Finally, we covered some generic Goals and Rules, including the differences between Linear and Radial Spread. Think of Linear as left to right or 12am – 11:59pm, whereas Radial is Wednesday at 12pm and GSelector will look around the scheduled element in a circular fashion, Tuesday at 11am and Thursday at 1pm. We also covered Multi Attribute Timed Segue Bans so that users can ban two different attributes from playing next to one another. For example, a Classic Hits station may want to avoid scheduling Era: Pre-1969 into a Research Score: Low Testing Song. Finally, if your categories seem to have a wider spin count, programmers can tighten them via the Airplay Starvation Goal. Essentially, your category should spin around 10 spins per week, however, when you check the Analysis, you find that there are some elements that are 5 spins and others are 15. To close that gap, enable the Airplay Starvation Goal to tighten the spin count to something more like 8 and 12 spins. You can set the Maximum Airplay Starvation Turnover Percentage via Setup | Station | Features | Advanced. Users can define a range from 150% (1.5 times through the category) to 200% (2 times through a category) before GSelector encourages the non-scheduled element to schedule with a higher score.
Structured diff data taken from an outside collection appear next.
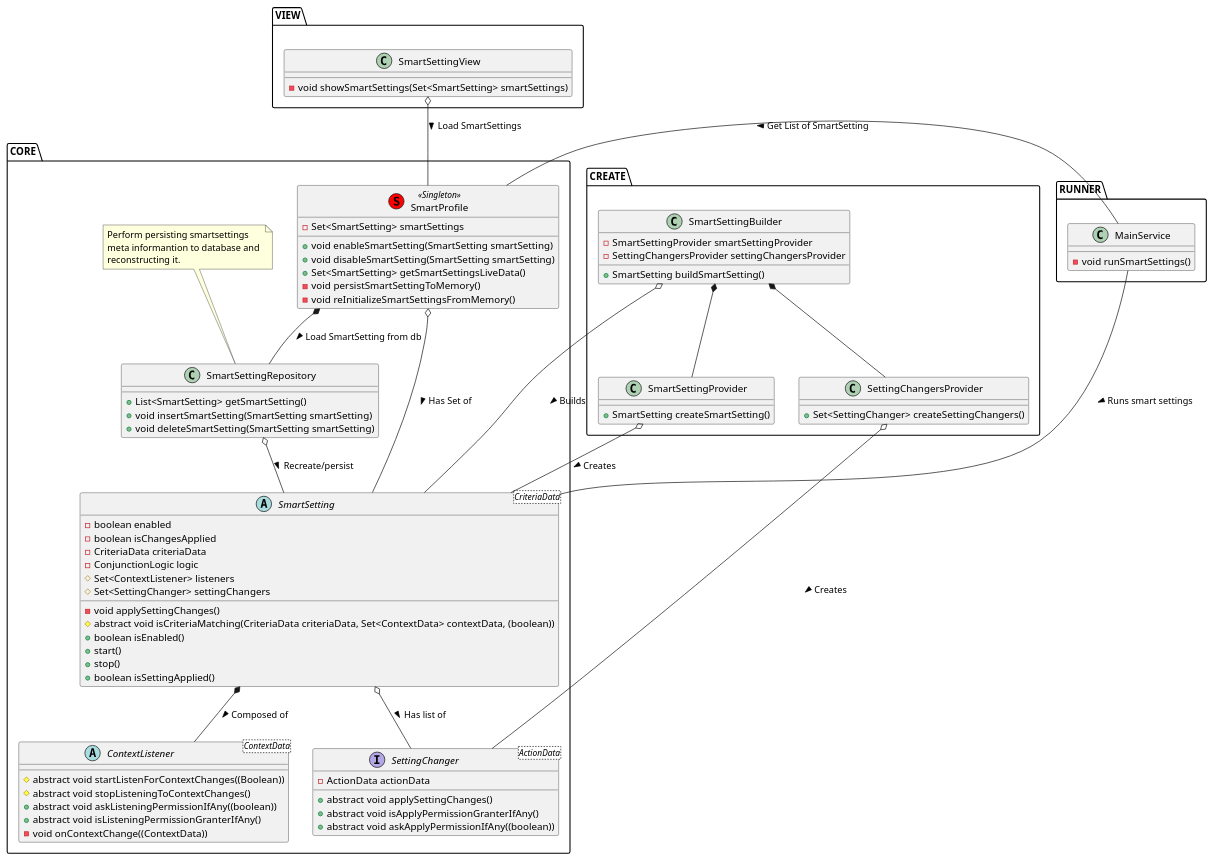
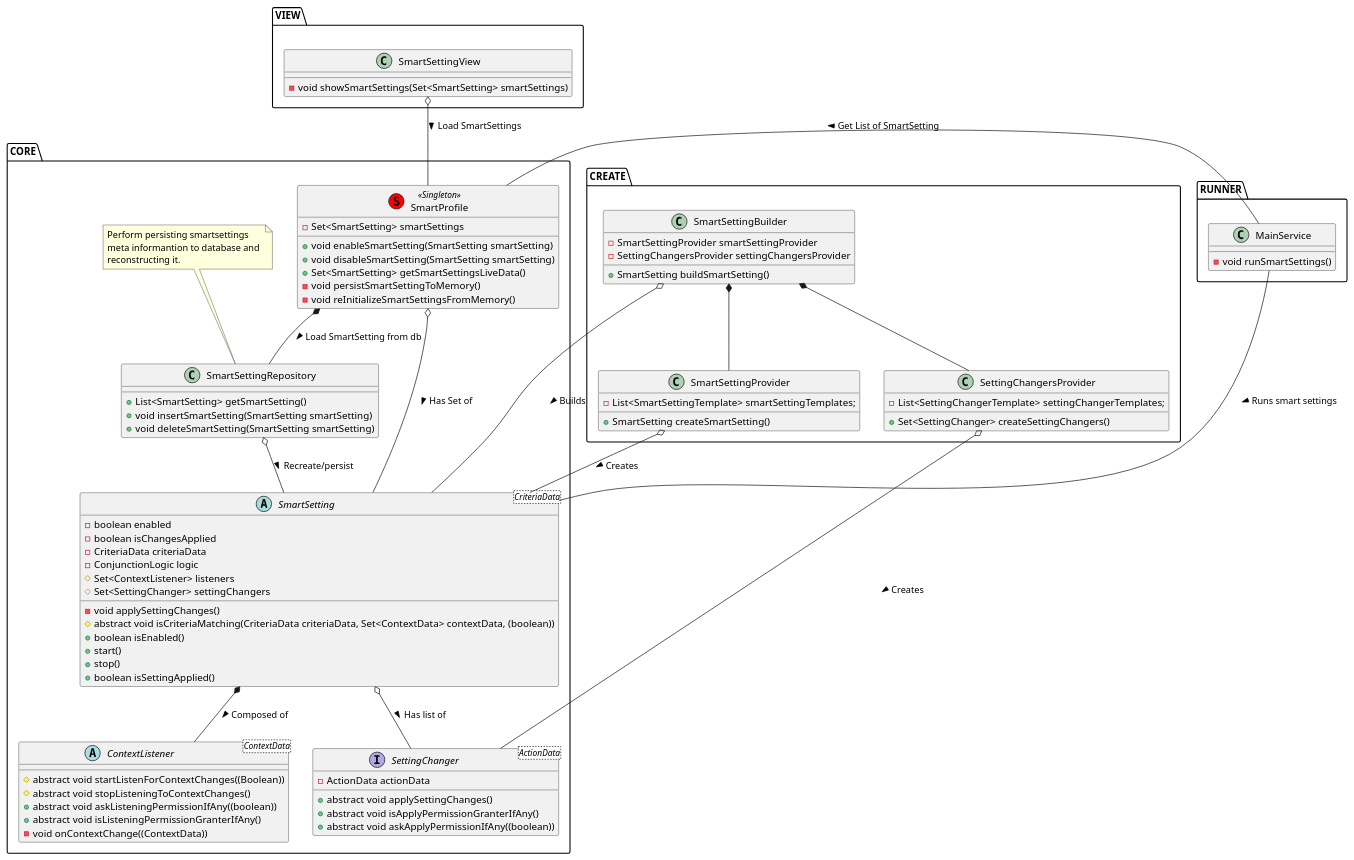
Before and after one commit to praslnx8/SmartSettings: the diagram in MDD/class_diagram.puml, drawn with PlantUML. The commit also changed 14 other files, not shown here.

```diff
--- a/MDD/class_diagram.puml
+++ b/MDD/class_diagram.puml
@@ -1,106 +1,108 @@
 @startuml
 
 package CORE {
 
 abstract class ContextListener<ContextData> {
     # abstract void startListenForContextChanges((Boolean))
     # abstract void stopListeningToContextChanges()
     + abstract void askListeningPermissionIfAny((boolean))
     + abstract void isListeningPermissionGranterIfAny()
     - void onContextChange((ContextData))
 }
 
 interface SettingChanger<ActionData> {
     - ActionData actionData
     + abstract void applySettingChanges()
     + abstract void isApplyPermissionGranterIfAny()
     + abstract void askApplyPermissionIfAny((boolean))
 }
 
 abstract class SmartSetting<CriteriaData> {
     - boolean enabled
     - boolean isChangesApplied
     - CriteriaData criteriaData
     - ConjunctionLogic logic
     # Set<ContextListener> listeners
     # Set<SettingChanger> settingChangers
     - void applySettingChanges()
     # abstract void isCriteriaMatching(CriteriaData criteriaData, Set<ContextData> contextData, (boolean))
     + boolean isEnabled()
     + start()
     + stop()
     + boolean isSettingApplied()
 }
 
 SmartSetting *-- ContextListener : Composed of >
 SmartSetting o-- SettingChanger : Has list of >
 
 class SmartSettingRepository {
 
     + List<SmartSetting> getSmartSetting()
     + void insertSmartSetting(SmartSetting smartSetting)
     + void deleteSmartSetting(SmartSetting smartSetting)
 }
 
 note top of SmartSettingRepository : Perform persisting smartsettings \nmeta informantion to database and \nreconstructing it.
 
 SmartSettingRepository o-- SmartSetting : Recreate/persist >
 
 class SmartProfile <<(S,red) Singleton>> {
     - Set<SmartSetting> smartSettings
     + void enableSmartSetting(SmartSetting smartSetting)
     + void disableSmartSetting(SmartSetting smartSetting)
     + Set<SmartSetting> getSmartSettingsLiveData()
     - void persistSmartSettingToMemory()
     - void reInitializeSmartSettingsFromMemory()
 }
 
 SmartProfile o-- SmartSetting : Has Set of >
 SmartProfile *-- SmartSettingRepository : Load SmartSetting from db >
 }
 
 package CREATE {
 
 class SmartSettingProvider {
+    - List<SmartSettingTemplate> smartSettingTemplates;
     + SmartSetting createSmartSetting()
 }
 
 SmartSettingProvider o-- SmartSetting : Creates >
 
 class SettingChangersProvider {
+    - List<SettingChangerTemplate> settingChangerTemplates;
     + Set<SettingChanger> createSettingChangers()
 }
 
 SettingChangersProvider o-- SettingChanger : Creates >
 
 class SmartSettingBuilder {
     - SmartSettingProvider smartSettingProvider
     - SettingChangersProvider settingChangersProvider
     + SmartSetting buildSmartSetting()
 }
 
 SmartSettingBuilder *-- SmartSettingProvider
 SmartSettingBuilder *-- SettingChangersProvider
 SmartSettingBuilder o-- SmartSetting : Builds >
 
 }
 
 package RUNNER {
 
 class MainService {
     - void runSmartSettings()
 }
 
 MainService - SmartSetting : Runs smart settings >
 MainService - SmartProfile : Get List of SmartSetting >
 }
 
 package VIEW {
     class SmartSettingView {
         - void showSmartSettings(Set<SmartSetting> smartSettings)
     }
 
     SmartSettingView o-- SmartProfile : Load SmartSettings >
 }
 
 @enduml
```
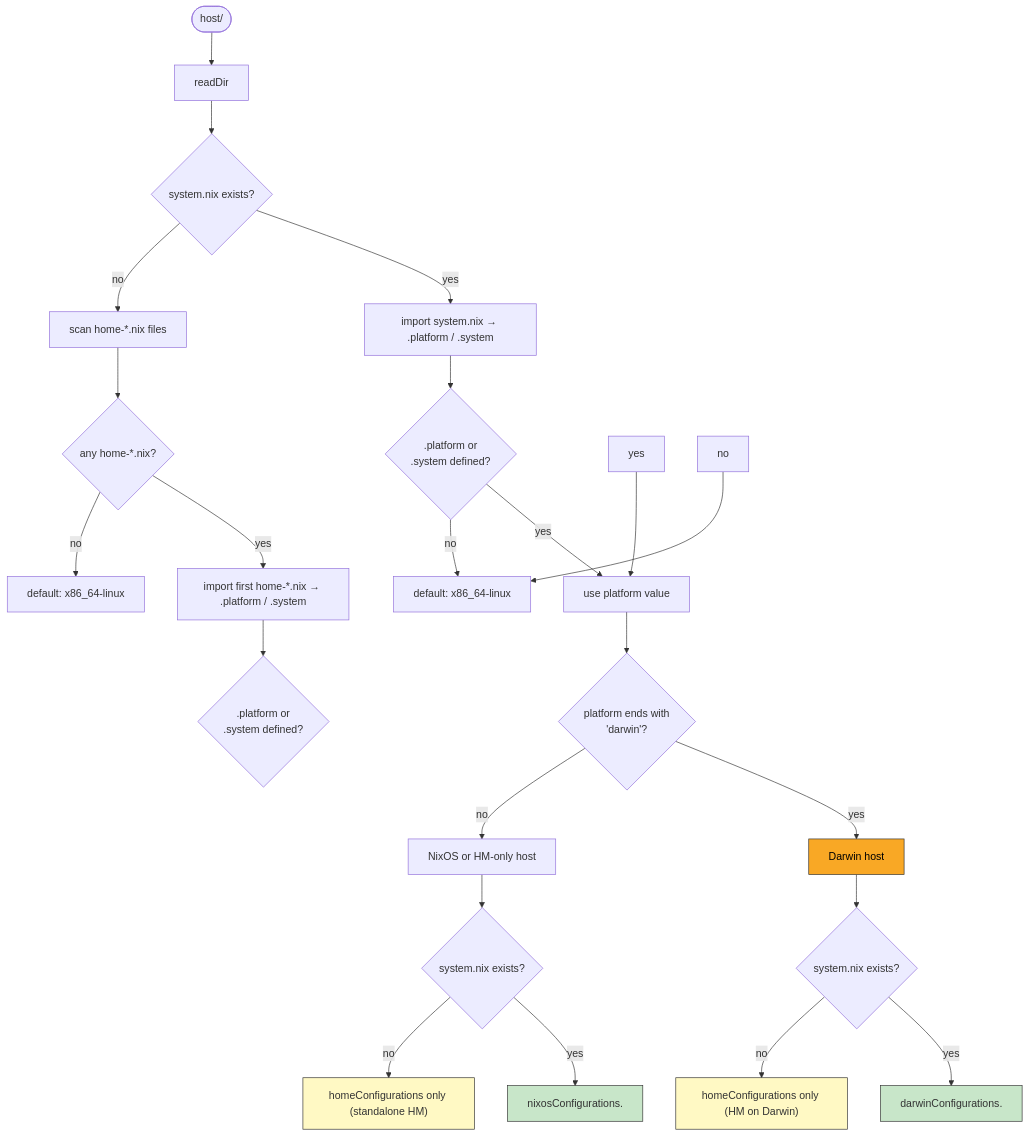
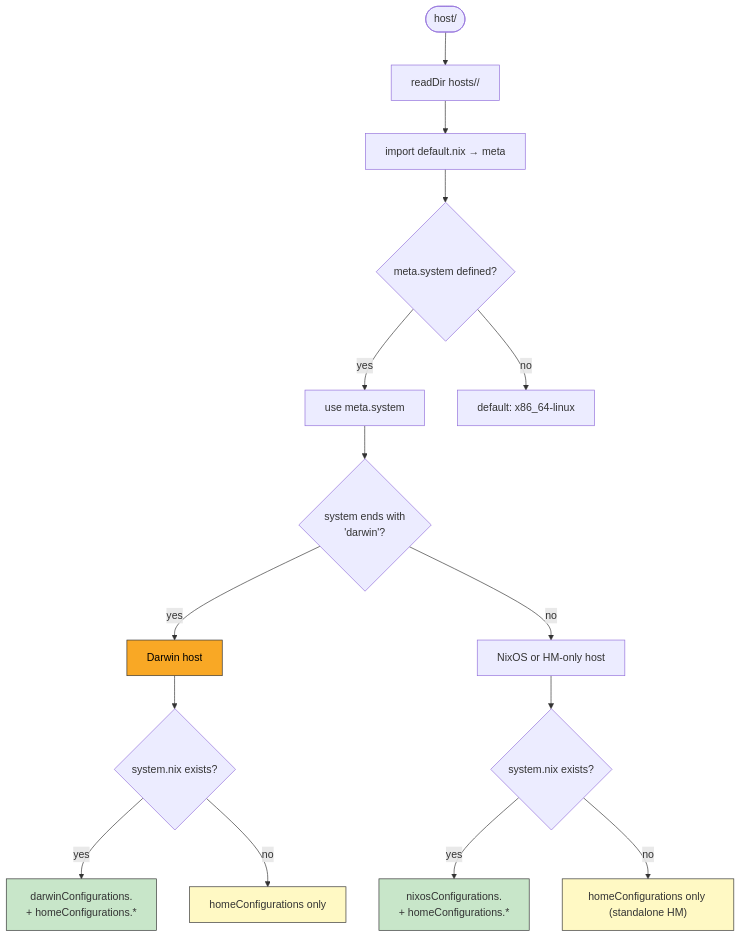
The third of 6 diagrams in DESIGN.md (WombatFromHell/automatic-palm-tree), drawn with Mermaid before and after one commit. The commit also changed other lines of this file and 14 other files, not shown here.

````diff
--- a/DESIGN.md
+++ b/DESIGN.md
@@ -116,38 +109,26 @@
 ```mermaid
 flowchart TD
-    Start(["host/"]) --> readDir["readDir"]
-    readDir --> hasSys{"system.nix exists?"}
+    Start(["host/"]) --> readDir["readDir hosts/<name>/"]
+    readDir --> readMeta["import default.nix → meta"]
+    readMeta --> hasMeta{"meta.system defined?"}
+    hasMeta -->|yes| finalSys["use meta.system"]
+    hasMeta -->|no| defaultSys["default: x86_64-linux"]
 
-    hasSys -->|yes| getSysPlat["import system.nix → .platform / .system"]
-    hasSys -->|no| getHomePlat["scan home-*.nix files"]
-
-    getSysPlat --> platFound{".platform or\n.system defined?"}
-    platFound -->|yes| finalPlat["use platform value"]
-    platFound -->|no| defaultPlat["default: x86_64-linux"]
-
-    getHomePlat --> hasUsers{"any home-*.nix?"}
-    hasUsers -->|yes| getFirstUser["import first home-*.nix → .platform / .system"]
-    getFirstUser --> platFound2{".platform or\n.system defined?"}
-    plat2_yes["yes"] --> finalPlat
-    plat2_no["no"] --> defaultPlat
-
-    hasUsers -->|no| defaultHome["default: x86_64-linux"]
-
-    finalPlat --> classify{"platform ends with\n'darwin'?"}
+    finalSys --> classify{"system ends with\n'darwin'?"}
     classify -->|yes| darwinHost["Darwin host"]
     classify -->|no| linuxHost["NixOS or HM-only host"]
 
-    darwinHost --> hasSys2{"system.nix exists?"}
-    hasSys2 -->|yes| fullDarwin["darwinConfigurations.<host>"]
-    hasSys2 -->|no| hmOnlyDarwin["homeConfigurations only (HM on Darwin)"]
+    darwinHost --> hasSys{"system.nix exists?"}
+    hasSys -->|yes| fullDarwin["darwinConfigurations.<host>\n+ homeConfigurations.*"]
+    hasSys -->|no| hmOnlyDarwin["homeConfigurations only"]
 
-    linuxHost --> hasSys3{"system.nix exists?"}
-    hasSys3 -->|yes| fullLinux["nixosConfigurations.<host>"]
-    hasSys3 -->|no| hmOnlyLinux["homeConfigurations only (standalone HM)"]
+    linuxHost --> hasSys2{"system.nix exists?"}
+    hasSys2 -->|yes| fullLinux["nixosConfigurations.<host>\n+ homeConfigurations.*"]
+    hasSys2 -->|no| hmOnlyLinux["homeConfigurations only (standalone HM)"]
 
     style darwinHost fill:#f9a825,stroke:#333,color:#000
     style fullDarwin fill:#c8e6c9,stroke:#333
     style fullLinux fill:#c8e6c9,stroke:#333
     style hmOnlyDarwin fill:#fff9c4,stroke:#333
     style hmOnlyLinux fill:#fff9c4,stroke:#333
 ```
````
Looking for more ways to watch our weekly RCS Lives? You can now stream us on multiple platforms including Twitch, YouTube, Facebook and LinkedIn and you can still comment or ask your questions via any interface of your choosing! We’ll also be sending out reminders to each medium, so that you’ll see a full list of upcoming topics. Reminder to take and double check your backups and Data Exchanges and we’re always looking for GSelector 4.9.0 and Zetta 5.20.1 Beta users. If you’re interested, reach out to your local RCS Support department or Sales Representative. As always, we’ll see you next Thursday at 11am ET for another RCS Live!